Requirement:
Scan the material and copy out each line where the word "tjekket" occurs.

Exercise input:
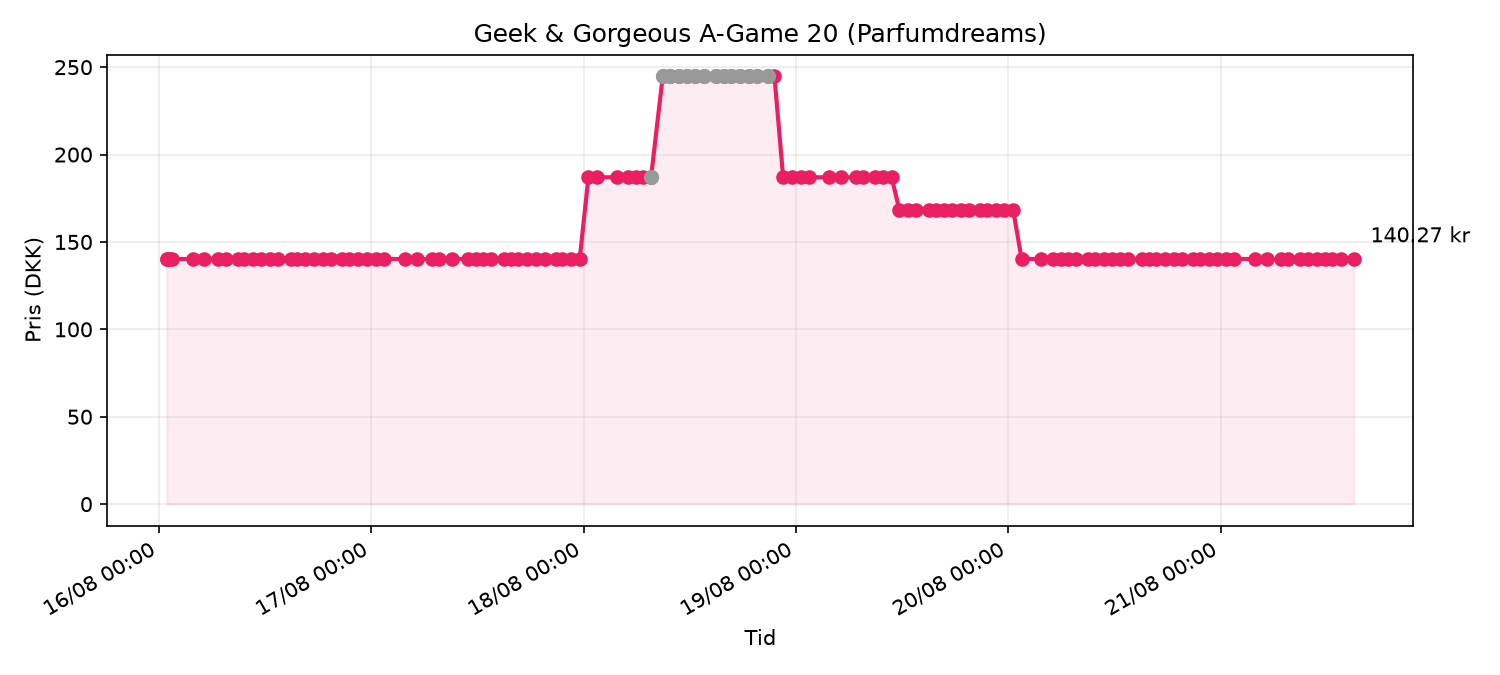
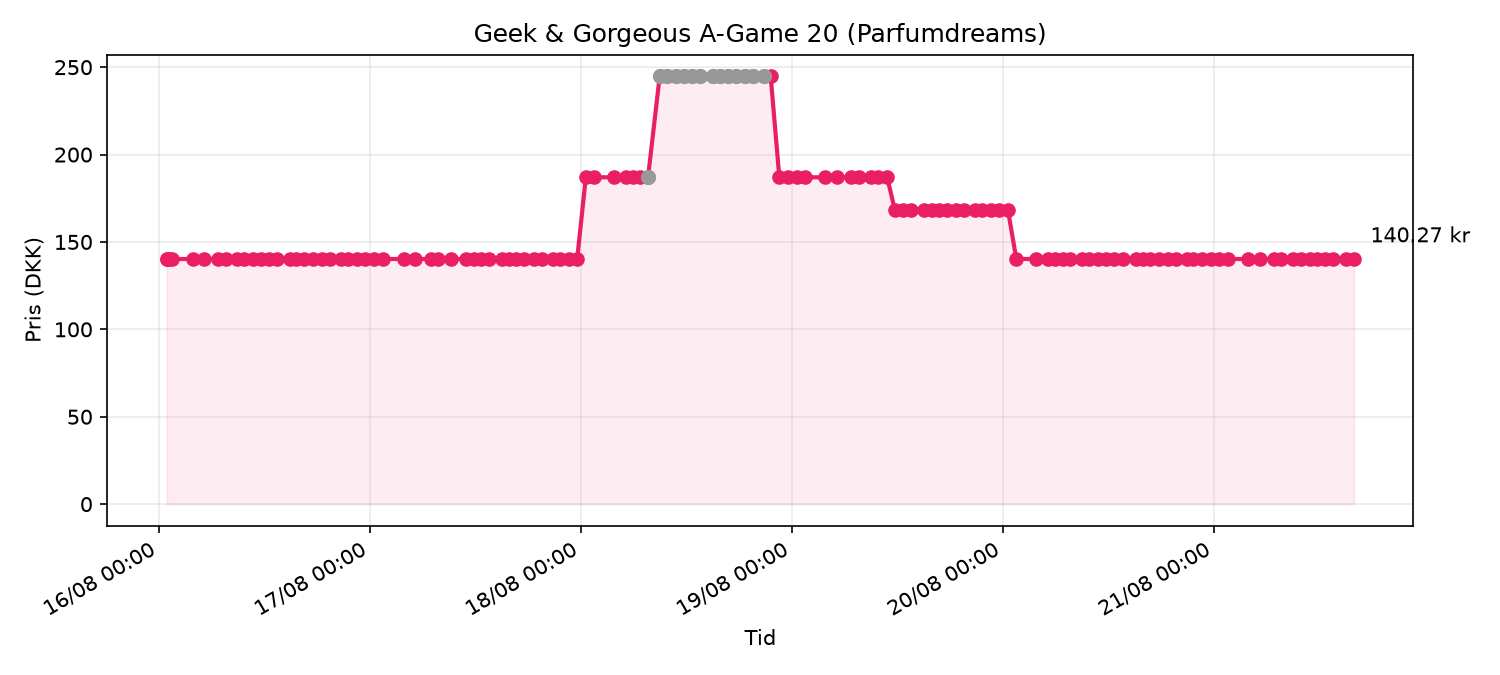
price check 2026-08-21T13:53Z

diff --git a/data/price_chart.html b/data/price_chart.html
@@ -13,7 +13,7 @@
 </head>
 <body>
   <h1>Geek & Gorgeous A-Game 20 (Parfumdreams)</h1>
-  <p class="meta">Senest tjekket: 21/08/2026 15:03 · Pris: <strong>140.27 kr</strong> · på lager</p>
+  <p class="meta">Senest tjekket: 21/08/2026 15:53 · Pris: <strong>140.27 kr</strong> · på lager</p>
   
   <p><a href="https://www.parfumdreams.dk/Geek-Gorgeous/Samlinger/101-aktive-stoffer/A-Game-20-Serum/index_137083.aspx?variation=221879">Åbn produkt på Parfumdreams</a></p>
   <img src="price_chart.png" alt="Prisgraf">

Task result:
-  <p class="meta">Senest tjekket: 21/08/2026 15:03 · Pris: <strong>140.27 kr</strong> · på lager</p>
+  <p class="meta">Senest tjekket: 21/08/2026 15:53 · Pris: <strong>140.27 kr</strong> · på lager</p>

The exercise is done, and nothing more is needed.